▸ **WHAT TO WORK ON**
For this exercise, restate the records word for word.

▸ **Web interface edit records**
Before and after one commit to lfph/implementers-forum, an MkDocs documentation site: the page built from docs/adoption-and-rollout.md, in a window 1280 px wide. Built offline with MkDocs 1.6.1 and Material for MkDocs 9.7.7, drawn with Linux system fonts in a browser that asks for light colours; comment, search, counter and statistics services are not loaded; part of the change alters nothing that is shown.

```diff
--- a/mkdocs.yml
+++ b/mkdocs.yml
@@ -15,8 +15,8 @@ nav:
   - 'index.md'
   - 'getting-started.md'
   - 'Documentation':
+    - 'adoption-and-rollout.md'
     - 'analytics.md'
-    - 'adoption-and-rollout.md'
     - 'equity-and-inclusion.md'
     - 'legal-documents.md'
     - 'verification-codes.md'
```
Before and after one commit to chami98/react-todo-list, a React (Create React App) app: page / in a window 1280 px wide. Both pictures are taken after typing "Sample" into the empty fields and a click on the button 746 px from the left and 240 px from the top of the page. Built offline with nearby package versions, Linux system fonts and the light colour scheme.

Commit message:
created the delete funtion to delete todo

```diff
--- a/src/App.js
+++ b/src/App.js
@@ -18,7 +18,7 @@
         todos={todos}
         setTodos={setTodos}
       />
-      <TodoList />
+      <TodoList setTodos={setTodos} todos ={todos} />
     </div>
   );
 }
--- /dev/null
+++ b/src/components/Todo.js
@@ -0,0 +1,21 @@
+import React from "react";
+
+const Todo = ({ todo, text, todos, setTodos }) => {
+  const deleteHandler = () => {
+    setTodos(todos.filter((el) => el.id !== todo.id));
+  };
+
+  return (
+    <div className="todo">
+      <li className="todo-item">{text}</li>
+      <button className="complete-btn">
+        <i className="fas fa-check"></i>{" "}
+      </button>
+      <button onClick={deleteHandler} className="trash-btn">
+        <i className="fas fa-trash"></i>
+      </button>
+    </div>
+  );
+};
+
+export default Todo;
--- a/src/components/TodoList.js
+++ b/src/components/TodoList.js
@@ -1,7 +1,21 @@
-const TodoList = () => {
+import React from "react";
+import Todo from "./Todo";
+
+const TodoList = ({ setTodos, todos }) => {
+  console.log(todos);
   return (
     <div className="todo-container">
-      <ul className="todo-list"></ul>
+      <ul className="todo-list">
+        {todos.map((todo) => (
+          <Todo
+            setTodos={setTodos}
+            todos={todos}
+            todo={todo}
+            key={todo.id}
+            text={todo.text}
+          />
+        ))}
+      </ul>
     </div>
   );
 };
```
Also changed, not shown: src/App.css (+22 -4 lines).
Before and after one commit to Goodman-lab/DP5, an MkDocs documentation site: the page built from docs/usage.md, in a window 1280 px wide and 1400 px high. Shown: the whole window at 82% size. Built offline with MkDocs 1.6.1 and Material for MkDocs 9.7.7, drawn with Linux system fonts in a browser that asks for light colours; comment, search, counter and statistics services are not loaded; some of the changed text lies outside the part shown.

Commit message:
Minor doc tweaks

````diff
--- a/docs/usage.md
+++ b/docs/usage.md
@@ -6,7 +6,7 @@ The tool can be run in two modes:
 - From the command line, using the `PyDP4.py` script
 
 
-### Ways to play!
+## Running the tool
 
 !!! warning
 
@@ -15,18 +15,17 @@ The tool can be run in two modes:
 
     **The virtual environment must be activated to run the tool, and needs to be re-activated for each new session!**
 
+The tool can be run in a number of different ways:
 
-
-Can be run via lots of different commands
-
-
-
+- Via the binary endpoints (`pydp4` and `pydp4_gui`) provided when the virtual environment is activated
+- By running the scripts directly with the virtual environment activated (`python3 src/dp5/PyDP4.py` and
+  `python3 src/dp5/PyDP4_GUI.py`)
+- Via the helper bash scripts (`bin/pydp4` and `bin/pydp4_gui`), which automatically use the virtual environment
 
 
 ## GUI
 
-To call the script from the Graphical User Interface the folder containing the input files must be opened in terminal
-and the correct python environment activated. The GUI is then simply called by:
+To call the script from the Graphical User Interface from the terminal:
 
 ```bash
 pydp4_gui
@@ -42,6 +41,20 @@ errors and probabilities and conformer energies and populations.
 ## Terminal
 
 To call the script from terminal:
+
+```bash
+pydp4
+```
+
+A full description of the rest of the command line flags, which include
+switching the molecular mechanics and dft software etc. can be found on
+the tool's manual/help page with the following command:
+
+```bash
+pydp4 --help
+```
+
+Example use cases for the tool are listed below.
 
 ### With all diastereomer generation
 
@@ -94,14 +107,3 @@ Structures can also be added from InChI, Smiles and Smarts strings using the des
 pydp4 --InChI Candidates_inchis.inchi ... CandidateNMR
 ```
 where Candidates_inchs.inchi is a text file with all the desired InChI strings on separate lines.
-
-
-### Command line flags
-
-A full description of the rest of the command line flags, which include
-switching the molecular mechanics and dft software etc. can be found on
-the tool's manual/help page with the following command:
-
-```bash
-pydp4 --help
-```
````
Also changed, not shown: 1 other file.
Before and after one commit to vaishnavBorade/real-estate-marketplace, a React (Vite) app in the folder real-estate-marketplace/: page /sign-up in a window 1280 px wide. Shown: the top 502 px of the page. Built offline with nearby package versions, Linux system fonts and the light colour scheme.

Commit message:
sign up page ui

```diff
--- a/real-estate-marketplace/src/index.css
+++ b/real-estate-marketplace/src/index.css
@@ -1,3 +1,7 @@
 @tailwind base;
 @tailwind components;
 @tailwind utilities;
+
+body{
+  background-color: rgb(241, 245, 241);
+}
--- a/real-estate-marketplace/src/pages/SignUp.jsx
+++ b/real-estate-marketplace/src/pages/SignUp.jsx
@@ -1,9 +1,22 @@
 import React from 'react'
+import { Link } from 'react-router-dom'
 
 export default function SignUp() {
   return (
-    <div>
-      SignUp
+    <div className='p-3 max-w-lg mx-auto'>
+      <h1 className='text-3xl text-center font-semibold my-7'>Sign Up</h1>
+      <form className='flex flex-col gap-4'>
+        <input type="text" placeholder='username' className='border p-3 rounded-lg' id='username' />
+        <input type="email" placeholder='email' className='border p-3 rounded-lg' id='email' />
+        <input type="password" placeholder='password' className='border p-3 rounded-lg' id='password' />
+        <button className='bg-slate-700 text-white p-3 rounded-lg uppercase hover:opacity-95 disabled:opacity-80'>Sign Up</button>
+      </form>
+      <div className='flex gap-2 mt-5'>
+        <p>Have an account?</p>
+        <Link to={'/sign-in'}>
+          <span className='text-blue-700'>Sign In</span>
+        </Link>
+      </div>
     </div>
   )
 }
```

▸ **EXPECTED ANSWER**
Before and after one commit to lfph/implementers-forum, an MkDocs documentation site: the page built from docs/adoption-and-rollout.md, in a window 1280 px wide. Built offline with MkDocs 1.6.1 and Material for MkDocs 9.7.7, drawn with Linux system fonts in a browser that asks for light colours; comment, search, counter and statistics services are not loaded; part of the change alters nothing that is shown.

```diff
--- a/mkdocs.yml
+++ b/mkdocs.yml
@@ -15,8 +15,8 @@ nav:
   - 'index.md'
   - 'getting-started.md'
   - 'Documentation':
+    - 'adoption-and-rollout.md'
     - 'analytics.md'
-    - 'adoption-and-rollout.md'
     - 'equity-and-inclusion.md'
     - 'legal-documents.md'
     - 'verification-codes.md'
```
Before and after one commit to chami98/react-todo-list, a React (Create React App) app: page / in a window 1280 px wide. Both pictures are taken after typing "Sample" into the empty fields and a click on the button 746 px from the left and 240 px from the top of the page. Built offline with nearby package versions, Linux system fonts and the light colour scheme.

Commit message:
created the delete funtion to delete todo

```diff
--- a/src/App.js
+++ b/src/App.js
@@ -18,7 +18,7 @@
         todos={todos}
         setTodos={setTodos}
       />
-      <TodoList />
+      <TodoList setTodos={setTodos} todos ={todos} />
     </div>
   );
 }
--- /dev/null
+++ b/src/components/Todo.js
@@ -0,0 +1,21 @@
+import React from "react";
+
+const Todo = ({ todo, text, todos, setTodos }) => {
+  const deleteHandler = () => {
+    setTodos(todos.filter((el) => el.id !== todo.id));
+  };
+
+  return (
+    <div className="todo">
+      <li className="todo-item">{text}</li>
+      <button className="complete-btn">
+        <i className="fas fa-check"></i>{" "}
+      </button>
+      <button onClick={deleteHandler} className="trash-btn">
+        <i className="fas fa-trash"></i>
+      </button>
+    </div>
+  );
+};
+
+export default Todo;
--- a/src/components/TodoList.js
+++ b/src/components/TodoList.js
@@ -1,7 +1,21 @@
-const TodoList = () => {
+import React from "react";
+import Todo from "./Todo";
+
+const TodoList = ({ setTodos, todos }) => {
+  console.log(todos);
   return (
     <div className="todo-container">
-      <ul className="todo-list"></ul>
+      <ul className="todo-list">
+        {todos.map((todo) => (
+          <Todo
+            setTodos={setTodos}
+            todos={todos}
+            todo={todo}
+            key={todo.id}
+            text={todo.text}
+          />
+        ))}
+      </ul>
     </div>
   );
 };
```
Also changed, not shown: src/App.css (+22 -4 lines).
Before and after one commit to Goodman-lab/DP5, an MkDocs documentation site: the page built from docs/usage.md, in a window 1280 px wide and 1400 px high. Shown: the whole window at 82% size. Built offline with MkDocs 1.6.1 and Material for MkDocs 9.7.7, drawn with Linux system fonts in a browser that asks for light colours; comment, search, counter and statistics services are not loaded; some of the changed text lies outside the part shown.

Commit message:
Minor doc tweaks

````diff
--- a/docs/usage.md
+++ b/docs/usage.md
@@ -6,7 +6,7 @@ The tool can be run in two modes:
 - From the command line, using the `PyDP4.py` script
 
 
-### Ways to play!
+## Running the tool
 
 !!! warning
 
@@ -15,18 +15,17 @@ The tool can be run in two modes:
 
     **The virtual environment must be activated to run the tool, and needs to be re-activated for each new session!**
 
+The tool can be run in a number of different ways:
 
-
-Can be run via lots of different commands
-
-
-
+- Via the binary endpoints (`pydp4` and `pydp4_gui`) provided when the virtual environment is activated
+- By running the scripts directly with the virtual environment activated (`python3 src/dp5/PyDP4.py` and
+  `python3 src/dp5/PyDP4_GUI.py`)
+- Via the helper bash scripts (`bin/pydp4` and `bin/pydp4_gui`), which automatically use the virtual environment
 
 
 ## GUI
 
-To call the script from the Graphical User Interface the folder containing the input files must be opened in terminal
-and the correct python environment activated. The GUI is then simply called by:
+To call the script from the Graphical User Interface from the terminal:
 
 ```bash
 pydp4_gui
@@ -42,6 +41,20 @@ errors and probabilities and conformer energies and populations.
 ## Terminal
 
 To call the script from terminal:
+
+```bash
+pydp4
+```
+
+A full description of the rest of the command line flags, which include
+switching the molecular mechanics and dft software etc. can be found on
+the tool's manual/help page with the following command:
+
+```bash
+pydp4 --help
+```
+
+Example use cases for the tool are listed below.
 
 ### With all diastereomer generation
 
@@ -94,14 +107,3 @@ Structures can also be added from InChI, Smiles and Smarts strings using the des
 pydp4 --InChI Candidates_inchis.inchi ... CandidateNMR
 ```
 where Candidates_inchs.inchi is a text file with all the desired InChI strings on separate lines.
-
-
-### Command line flags
-
-A full description of the rest of the command line flags, which include
-switching the molecular mechanics and dft software etc. can be found on
-the tool's manual/help page with the following command:
-
-```bash
-pydp4 --help
-```
````
Also changed, not shown: 1 other file.
Before and after one commit to vaishnavBorade/real-estate-marketplace, a React (Vite) app in the folder real-estate-marketplace/: page /sign-up in a window 1280 px wide. Shown: the top 502 px of the page. Built offline with nearby package versions, Linux system fonts and the light colour scheme.

Commit message:
sign up page ui

```diff
--- a/real-estate-marketplace/src/index.css
+++ b/real-estate-marketplace/src/index.css
@@ -1,3 +1,7 @@
 @tailwind base;
 @tailwind components;
 @tailwind utilities;
+
+body{
+  background-color: rgb(241, 245, 241);
+}
--- a/real-estate-marketplace/src/pages/SignUp.jsx
+++ b/real-estate-marketplace/src/pages/SignUp.jsx
@@ -1,9 +1,22 @@
 import React from 'react'
+import { Link } from 'react-router-dom'
 
 export default function SignUp() {
   return (
-    <div>
-      SignUp
+    <div className='p-3 max-w-lg mx-auto'>
+      <h1 className='text-3xl text-center font-semibold my-7'>Sign Up</h1>
+      <form className='flex flex-col gap-4'>
+        <input type="text" placeholder='username' className='border p-3 rounded-lg' id='username' />
+        <input type="email" placeholder='email' className='border p-3 rounded-lg' id='email' />
+        <input type="password" placeholder='password' className='border p-3 rounded-lg' id='password' />
+        <button className='bg-slate-700 text-white p-3 rounded-lg uppercase hover:opacity-95 disabled:opacity-80'>Sign Up</button>
+      </form>
+      <div className='flex gap-2 mt-5'>
+        <p>Have an account?</p>
+        <Link to={'/sign-in'}>
+          <span className='text-blue-700'>Sign In</span>
+        </Link>
+      </div>
     </div>
   )
 }
```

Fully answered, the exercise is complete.